PROBLEM DESCRIPTION:
Only lines that contain the string "document" should be returned from the material below.

PROVIDED MATERIAL:
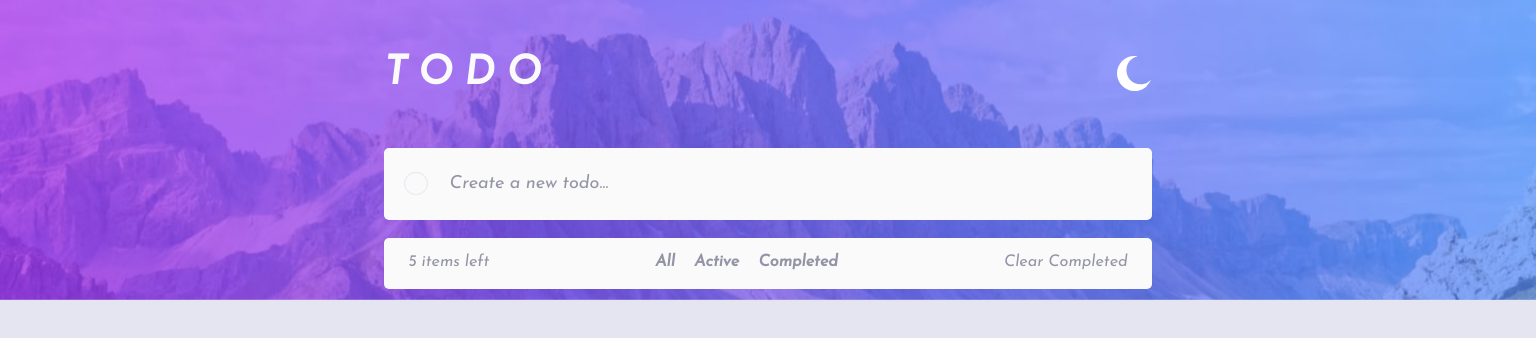
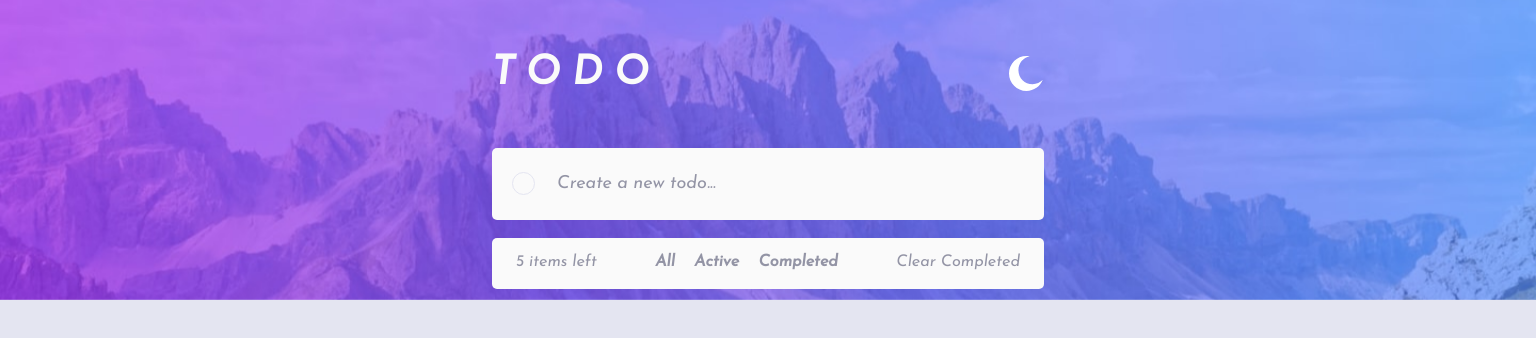
Before and after one commit to NastaranMO/todo, a React (Create React App) app: page / in a window 1536 px wide. Shown: the top 338 px of the page. Built offline with nearby package versions, Linux system fonts and the light colour scheme.

Commit message:
add setter for theme

```diff
--- a/src/App.tsx
+++ b/src/App.tsx
@@ -2,16 +2,20 @@ import React, { useState, createContext } from 'react';
 import './App.scss';
 import BaseLayout from './components/BaseLayout';
 
-const ThemeContext = createContext('');
+type Theme = {
+  theme: string;
+  setTheme: React.Dispatch<React.SetStateAction<string>>;
+};
+
+const ThemeContext = createContext<Theme>({ theme: '', setTheme: () => {} });
 
 const App = () => {
   const [theme, setTheme] = useState('light');
   // const [theme, setTheme] = useState('dark');
-  // document.body.classList.add(theme);
   document.documentElement.classList.add(theme);
 
   return (
-    <ThemeContext.Provider value={theme}>
+    <ThemeContext.Provider value={{ theme, setTheme }}>
       <BaseLayout />
     </ThemeContext.Provider>
   );
--- a/src/components/BaseLayout/index.scss
+++ b/src/components/BaseLayout/index.scss
@@ -11,12 +11,12 @@
   flex-direction: column;
   align-items: center;
   @media (min-width: 800px) {
-    width: 70vw;
-    margin-inline: 15vw;
+    width: 60vw;
+    margin-inline: 20vw;
     top: 9rem;
   }
   @media (min-width: 1400px) {
-    width: 50vw;
-    margin-inline: 25vw;
+    width: 36vw;
+    margin-inline: 32vw;
   }
 }
--- a/src/components/BaseLayout/index.tsx
+++ b/src/components/BaseLayout/index.tsx
@@ -21,6 +21,7 @@ const createTodo = (todo: string): Todo => ({
 
 const Index = () => {
   const theme = useContext(ThemeContext);
+  console.log('here', theme);
   const [todos, setTodos] = useState<Todo[]>([]);
 
   const addTodos = (todo: string): void => {
--- a/src/components/Title/index.tsx
+++ b/src/components/Title/index.tsx
@@ -5,7 +5,7 @@ import sun from '../../images/icon-sun.svg';
 import moon from '../../images/icon-moon.svg';
 
 const Index = () => {
-  const theme = useContext(ThemeContext);
+  const { theme } = useContext(ThemeContext);
   const imgAlt = theme === 'light' ? 'moon' : 'sun';
   return (
     <div className='title'>
```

OUTPUT FOR THIS EXERCISE:
-  // document.body.classList.add(theme);
   document.documentElement.classList.add(theme);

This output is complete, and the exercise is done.